The PCF bank raised the rate on its seven-year fixed-rate bond, so that long-term savings are looking increasingly attractive. But is it a good idea to put away your money for nearly a decade – especially when the Bank of England base rate seems to be on the move?
The bond now offers 2.75% AER, the highest rate for this term – but is it worth it?
Which? finds out what effect the base rate could have on future savings rates, and whether it’s worth locking in the highest rates now.
Should I get a seven-year fixed-rate bond?
Currently, if you have savings, the highest rates available are offered by fixed-rate bonds – and the longer you commit to saving your money, the higher the interest.
Seven years is the longest term bond, and therefore offers the highest rates.
The good thing about these accounts is that you’re guaranteed to get that level of interest, as it’s a fixed rate.
The downside is that if you have to withdraw some or all of the money before the seven years is up, you’ll be faced with a penalty and may loose some of the interest you’ve earned.
This can be problematic if you experience an unexpected expense and urgently need access to your savings.
You’ll also be unable to take advantage of any higher rates launched after you’ve started saving into the bond.
You should also consider that there are far fewer seven-year bonds on the market.
The table below shows the seven-year fixed-rate bonds offering the highest interest rates.
|Account||AER||Minimum initial deposit|
|PCF Bank 7 Year Term Deposit||2.75%||£1,000|
|Shawbrook Bank 7 Year Fixed Rate Bond||2.4%||£5,000|
|United Bank UK 7 Year Fixed Term Deposit||1.95%||£2,000|
If you were to go for the PCF Bank Seven Year Term Deposit, you’d earn an estimated £192.50 in interest on a £1,000 over the course of seven years.
While the top two rates are higher than other fixed-rate accounts on the market, the highest rate five-year fixed-rate bond isn’t far behind – Charter Savings Bank’s 5 Year Fixed Rate Bond offers 2.68% – more than both the Shawbrook Bank and United Bank UK seven-year accounts – and means you can access your money two years earlier.
With this five-year bond you’d earn an estimated £141.38 interest on a deposit of £1,000.
It’s a difference of £51.12, or £25.56 for each of those two extra years. You have to weigh up whether you feel that kind of difference is worth it for your circumstances.
Find the right place for your savings with Which?

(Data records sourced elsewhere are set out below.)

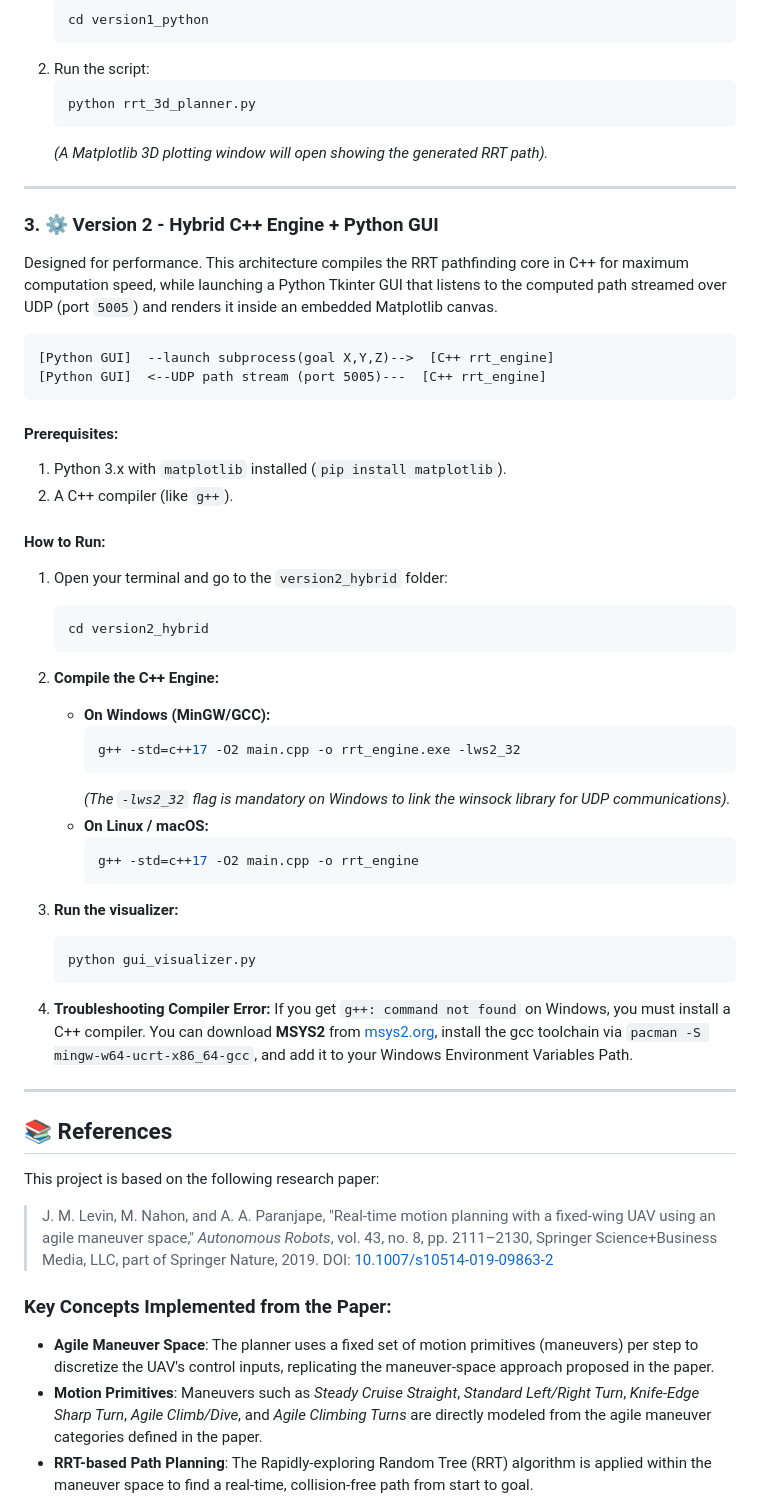
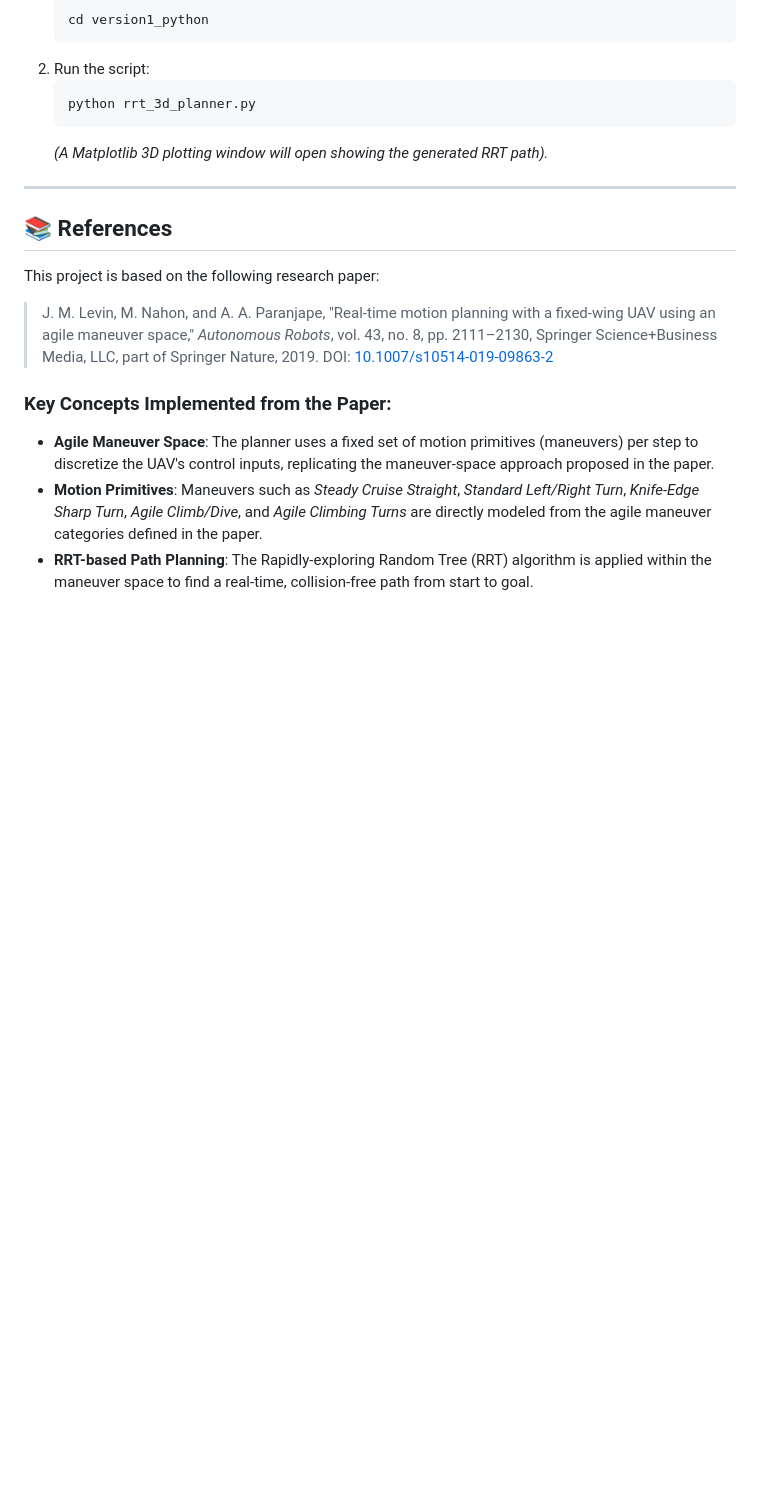
Before and after one commit to pearlyaradja/Real-time-Motion-maneuvers-UAV-planner, a Markdown page: README.md, the part around the change. Rendered like a GitHub page; blank space fills up the shorter version.

````diff
--- a/README.md
+++ b/README.md
@@ -70,44 +70,6 @@ pip install matplotlib
 
 ---
 
-### 3. ⚙️ Version 2 - Hybrid C++ Engine + Python GUI
-Designed for performance. This architecture compiles the RRT pathfinding core in C++ for maximum computation speed, while launching a Python Tkinter GUI that listens to the computed path streamed over UDP (port `5005`) and renders it inside an embedded Matplotlib canvas.
-
-```
-[Python GUI]  --launch subprocess(goal X,Y,Z)-->  [C++ rrt_engine]
-[Python GUI]  <--UDP path stream (port 5005)---  [C++ rrt_engine]
-```
-
-#### Prerequisites:
-1. Python 3.x with `matplotlib` installed (`pip install matplotlib`).
-2. A C++ compiler (like `g++`).
-
-#### How to Run:
-1. Open your terminal and go to the `version2_hybrid` folder:
-   ```bash
-   cd version2_hybrid
-   ```
-2. **Compile the C++ Engine:**
-   * **On Windows (MinGW/GCC):**
-     ```bash
-     g++ -std=c++17 -O2 main.cpp -o rrt_engine.exe -lws2_32
-     ```
-     *(The `-lws2_32` flag is mandatory on Windows to link the winsock library for UDP communications).*
-   * **On Linux / macOS:**
-     ```bash
-     g++ -std=c++17 -O2 main.cpp -o rrt_engine
-     ```
-
-3. **Run the visualizer:**
-   ```bash
-   python gui_visualizer.py
-   ```
-
-4. **Troubleshooting Compiler Error:**
-   If you get `g++: command not found` on Windows, you must install a C++ compiler. You can download **MSYS2** from [msys2.org](https://www.msys2.org/), install the gcc toolchain via `pacman -S mingw-w64-ucrt-x86_64-gcc`, and add it to your Windows Environment Variables Path.
-
----
-
 ## 📚 References
 
 This project is based on the following research paper:
````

Money Compare, where you can find hundreds of savings and Isa accounts.
What effect could further base rate increases have?
In August, the Bank of England increased the base rate by 0.25%, so it now stands at 0.75% – the highest level in almost a decade.
There is speculation that suggests the rate could be increased further in coming months.
Usually, base rate rises are passed on by banks to mortgage rates, loans and credit cards, as well as savings rates. But a month has gone by since the last base rate rise, and only a handful of banks and building societies have passed on the full 0.25% increase.
We recently wrote about NS&I – the government-backed savings provider – failing to pass on the base rate to savers as it only increased its savings rates by 0.05-0.15%. Other providers have been similarly lacking.
If the base rate increases again, lenders will be under increasing pressure to up their rates – so the best deals might be yet to come.
To gauge the potential changes, we could compare the current best-rate one-year fixed-term bond with the PCF Bank Seven Year Term Deposit.
Currently, the My Community Bank 12 Months Fixed Term Deposits account offers 2.1% AER. The difference in interest between this and the seven-year bond is 0.65%.
If banks did pass on future base rate rises, it would take just three more increases of 0.25% to bring this one-year bond in line with the seven-year bond – who knows what kind of rates would be on offer for longer-term bonds at that time.
This, however, would involve the base rate rising to 1.5% – a level that hasn’t been seen since December 2008. Then, again, the base rate stood at 5.75% in July 2007, so it’s worth bearing in mind that we’re in a period of historically low rates.
The graph below shows how the base rate has changed since 2007.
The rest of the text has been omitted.